++++ Records provided

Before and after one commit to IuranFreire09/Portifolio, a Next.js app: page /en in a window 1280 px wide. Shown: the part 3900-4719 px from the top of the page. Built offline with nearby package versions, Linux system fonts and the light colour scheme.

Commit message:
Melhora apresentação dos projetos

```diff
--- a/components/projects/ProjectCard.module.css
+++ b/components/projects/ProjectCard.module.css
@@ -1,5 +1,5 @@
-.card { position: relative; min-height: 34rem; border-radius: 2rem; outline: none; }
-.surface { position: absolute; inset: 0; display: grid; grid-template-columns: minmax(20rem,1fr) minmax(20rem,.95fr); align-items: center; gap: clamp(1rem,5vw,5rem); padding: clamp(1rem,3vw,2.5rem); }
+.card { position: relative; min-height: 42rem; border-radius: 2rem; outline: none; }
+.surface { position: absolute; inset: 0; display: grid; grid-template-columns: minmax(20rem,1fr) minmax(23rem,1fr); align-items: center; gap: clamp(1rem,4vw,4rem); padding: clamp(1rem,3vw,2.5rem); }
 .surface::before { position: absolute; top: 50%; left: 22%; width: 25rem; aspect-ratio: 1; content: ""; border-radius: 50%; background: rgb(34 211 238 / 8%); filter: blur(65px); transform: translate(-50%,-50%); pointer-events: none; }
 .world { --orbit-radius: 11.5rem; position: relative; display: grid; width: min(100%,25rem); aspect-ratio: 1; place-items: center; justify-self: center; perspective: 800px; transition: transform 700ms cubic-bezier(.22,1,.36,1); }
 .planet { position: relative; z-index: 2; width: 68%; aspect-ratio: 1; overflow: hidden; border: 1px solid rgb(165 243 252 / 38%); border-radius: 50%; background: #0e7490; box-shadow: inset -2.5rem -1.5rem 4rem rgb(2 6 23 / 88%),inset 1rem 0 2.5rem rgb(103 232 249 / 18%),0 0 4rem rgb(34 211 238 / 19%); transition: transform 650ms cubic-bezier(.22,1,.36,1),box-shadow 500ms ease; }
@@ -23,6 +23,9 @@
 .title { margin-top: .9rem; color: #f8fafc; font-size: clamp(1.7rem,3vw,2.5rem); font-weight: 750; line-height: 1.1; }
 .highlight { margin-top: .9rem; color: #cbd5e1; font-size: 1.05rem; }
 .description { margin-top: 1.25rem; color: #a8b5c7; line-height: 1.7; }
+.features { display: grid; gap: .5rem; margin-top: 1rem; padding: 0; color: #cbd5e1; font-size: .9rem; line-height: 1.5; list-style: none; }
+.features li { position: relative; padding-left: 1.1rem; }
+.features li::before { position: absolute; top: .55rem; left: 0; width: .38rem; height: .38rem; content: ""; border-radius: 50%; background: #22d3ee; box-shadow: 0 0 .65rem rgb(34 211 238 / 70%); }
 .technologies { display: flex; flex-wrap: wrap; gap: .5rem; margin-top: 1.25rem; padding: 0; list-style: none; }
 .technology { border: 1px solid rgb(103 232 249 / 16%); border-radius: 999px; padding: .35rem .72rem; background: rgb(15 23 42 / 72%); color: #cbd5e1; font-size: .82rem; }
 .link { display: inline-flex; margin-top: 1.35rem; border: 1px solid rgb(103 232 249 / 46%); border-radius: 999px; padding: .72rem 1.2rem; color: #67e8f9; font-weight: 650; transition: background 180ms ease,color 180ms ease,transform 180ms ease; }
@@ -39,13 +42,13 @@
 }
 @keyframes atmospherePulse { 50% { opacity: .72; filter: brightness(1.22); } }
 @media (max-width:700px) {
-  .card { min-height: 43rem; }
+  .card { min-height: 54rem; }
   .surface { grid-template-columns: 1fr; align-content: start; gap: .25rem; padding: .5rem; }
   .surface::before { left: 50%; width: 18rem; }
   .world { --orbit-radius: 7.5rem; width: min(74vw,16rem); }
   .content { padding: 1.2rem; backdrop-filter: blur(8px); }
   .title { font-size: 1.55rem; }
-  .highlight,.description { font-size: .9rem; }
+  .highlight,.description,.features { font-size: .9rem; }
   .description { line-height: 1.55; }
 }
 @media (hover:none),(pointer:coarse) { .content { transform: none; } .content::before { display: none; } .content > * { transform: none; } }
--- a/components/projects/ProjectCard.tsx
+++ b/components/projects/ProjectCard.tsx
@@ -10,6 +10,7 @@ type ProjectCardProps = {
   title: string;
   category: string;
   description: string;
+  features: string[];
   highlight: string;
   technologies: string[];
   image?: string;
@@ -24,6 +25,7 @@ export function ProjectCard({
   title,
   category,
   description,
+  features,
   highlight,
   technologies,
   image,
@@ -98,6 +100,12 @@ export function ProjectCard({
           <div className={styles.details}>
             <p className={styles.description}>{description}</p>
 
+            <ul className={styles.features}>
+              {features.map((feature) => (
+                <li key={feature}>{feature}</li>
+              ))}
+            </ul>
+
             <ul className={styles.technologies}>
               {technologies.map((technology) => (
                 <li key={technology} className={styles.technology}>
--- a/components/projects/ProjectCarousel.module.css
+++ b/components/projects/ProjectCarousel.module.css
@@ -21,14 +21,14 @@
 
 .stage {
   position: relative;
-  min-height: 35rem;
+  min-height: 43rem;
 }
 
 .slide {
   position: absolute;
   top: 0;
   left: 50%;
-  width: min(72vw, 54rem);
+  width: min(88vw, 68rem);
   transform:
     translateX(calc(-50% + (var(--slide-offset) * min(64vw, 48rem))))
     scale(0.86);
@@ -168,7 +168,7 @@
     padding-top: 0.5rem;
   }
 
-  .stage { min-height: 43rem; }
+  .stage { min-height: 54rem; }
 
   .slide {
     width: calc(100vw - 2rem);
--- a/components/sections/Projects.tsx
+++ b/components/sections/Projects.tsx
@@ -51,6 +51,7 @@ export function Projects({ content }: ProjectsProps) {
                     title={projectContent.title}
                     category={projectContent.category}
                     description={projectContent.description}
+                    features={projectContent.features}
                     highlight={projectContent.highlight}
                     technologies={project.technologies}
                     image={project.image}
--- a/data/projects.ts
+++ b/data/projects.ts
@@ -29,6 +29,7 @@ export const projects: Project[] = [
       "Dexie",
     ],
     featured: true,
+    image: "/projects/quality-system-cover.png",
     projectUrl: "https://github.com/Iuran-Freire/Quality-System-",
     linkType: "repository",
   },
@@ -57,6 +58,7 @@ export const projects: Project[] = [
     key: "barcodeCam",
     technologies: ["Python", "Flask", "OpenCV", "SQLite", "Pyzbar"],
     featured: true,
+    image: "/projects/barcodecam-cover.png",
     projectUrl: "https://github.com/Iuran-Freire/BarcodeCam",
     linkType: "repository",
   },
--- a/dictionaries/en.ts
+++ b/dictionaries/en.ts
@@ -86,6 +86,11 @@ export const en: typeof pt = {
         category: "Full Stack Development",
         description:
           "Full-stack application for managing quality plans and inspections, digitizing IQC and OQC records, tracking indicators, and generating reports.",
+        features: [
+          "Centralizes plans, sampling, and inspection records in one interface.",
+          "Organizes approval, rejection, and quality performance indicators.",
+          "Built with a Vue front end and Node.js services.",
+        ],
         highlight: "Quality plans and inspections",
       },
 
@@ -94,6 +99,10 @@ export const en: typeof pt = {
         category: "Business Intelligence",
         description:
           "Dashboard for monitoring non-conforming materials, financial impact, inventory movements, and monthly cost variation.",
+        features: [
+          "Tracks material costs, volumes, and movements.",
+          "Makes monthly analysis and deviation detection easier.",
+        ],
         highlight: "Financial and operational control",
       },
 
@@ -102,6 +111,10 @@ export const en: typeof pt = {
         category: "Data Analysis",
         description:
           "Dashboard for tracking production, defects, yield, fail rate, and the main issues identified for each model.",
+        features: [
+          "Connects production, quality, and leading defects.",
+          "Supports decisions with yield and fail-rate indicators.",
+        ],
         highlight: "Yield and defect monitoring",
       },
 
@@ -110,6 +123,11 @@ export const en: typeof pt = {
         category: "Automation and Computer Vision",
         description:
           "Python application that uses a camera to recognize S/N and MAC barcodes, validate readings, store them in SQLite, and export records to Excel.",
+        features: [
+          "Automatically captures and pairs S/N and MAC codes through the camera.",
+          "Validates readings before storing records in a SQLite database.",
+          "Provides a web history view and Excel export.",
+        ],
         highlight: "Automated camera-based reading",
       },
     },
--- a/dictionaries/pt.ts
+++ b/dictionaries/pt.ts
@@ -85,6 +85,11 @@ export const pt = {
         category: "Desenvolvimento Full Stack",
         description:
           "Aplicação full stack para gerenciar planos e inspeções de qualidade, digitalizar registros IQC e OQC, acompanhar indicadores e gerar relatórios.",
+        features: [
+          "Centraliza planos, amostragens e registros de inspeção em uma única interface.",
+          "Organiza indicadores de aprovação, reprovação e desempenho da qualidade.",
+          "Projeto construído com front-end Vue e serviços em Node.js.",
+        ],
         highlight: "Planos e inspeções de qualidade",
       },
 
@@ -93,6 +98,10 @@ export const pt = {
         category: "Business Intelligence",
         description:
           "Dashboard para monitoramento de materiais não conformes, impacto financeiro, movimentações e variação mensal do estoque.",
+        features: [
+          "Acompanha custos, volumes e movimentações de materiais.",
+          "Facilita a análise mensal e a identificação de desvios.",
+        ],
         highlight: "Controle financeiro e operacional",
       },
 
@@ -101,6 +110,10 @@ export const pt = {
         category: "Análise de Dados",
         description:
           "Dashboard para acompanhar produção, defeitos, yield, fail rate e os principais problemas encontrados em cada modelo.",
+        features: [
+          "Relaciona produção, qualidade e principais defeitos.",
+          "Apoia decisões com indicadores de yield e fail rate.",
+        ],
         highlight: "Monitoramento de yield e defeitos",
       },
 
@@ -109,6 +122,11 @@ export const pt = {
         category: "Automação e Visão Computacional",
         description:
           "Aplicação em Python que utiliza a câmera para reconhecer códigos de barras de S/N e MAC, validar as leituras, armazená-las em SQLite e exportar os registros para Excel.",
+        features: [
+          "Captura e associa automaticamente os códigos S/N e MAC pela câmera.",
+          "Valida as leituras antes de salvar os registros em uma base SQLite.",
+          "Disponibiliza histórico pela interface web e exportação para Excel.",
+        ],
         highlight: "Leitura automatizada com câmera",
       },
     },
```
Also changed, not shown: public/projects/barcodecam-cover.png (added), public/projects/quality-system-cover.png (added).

++++++++

Exercise brief:
Go through the material and select each line with the string "padding" in it.

Reply:
-.surface { position: absolute; inset: 0; display: grid; grid-template-columns: minmax(20rem,1fr) minmax(20rem,.95fr); align-items: center; gap: clamp(1rem,5vw,5rem); padding: clamp(1rem,3vw,2.5rem); }
+.surface { position: absolute; inset: 0; display: grid; grid-template-columns: minmax(20rem,1fr) minmax(23rem,1fr); align-items: center; gap: clamp(1rem,4vw,4rem); padding: clamp(1rem,3vw,2.5rem); }
+.features { display: grid; gap: .5rem; margin-top: 1rem; padding: 0; color: #cbd5e1; font-size: .9rem; line-height: 1.5; list-style: none; }
+.features li { position: relative; padding-left: 1.1rem; }
 .technologies { display: flex; flex-wrap: wrap; gap: .5rem; margin-top: 1.25rem; padding: 0; list-style: none; }
 .technology { border: 1px solid rgb(103 232 249 / 16%); border-radius: 999px; padding: .35rem .72rem; background: rgb(15 23 42 / 72%); color: #cbd5e1; font-size: .82rem; }
 .link { display: inline-flex; margin-top: 1.35rem; border: 1px solid rgb(103 232 249 / 46%); border-radius: 999px; padding: .72rem 1.2rem; color: #67e8f9; font-weight: 650; transition: background 180ms ease,color 180ms ease,transform 180ms ease; }
   .surface { grid-template-columns: 1fr; align-content: start; gap: .25rem; padding: .5rem; }
   .content { padding: 1.2rem; backdrop-filter: blur(8px); }
     padding-top: 0.5rem;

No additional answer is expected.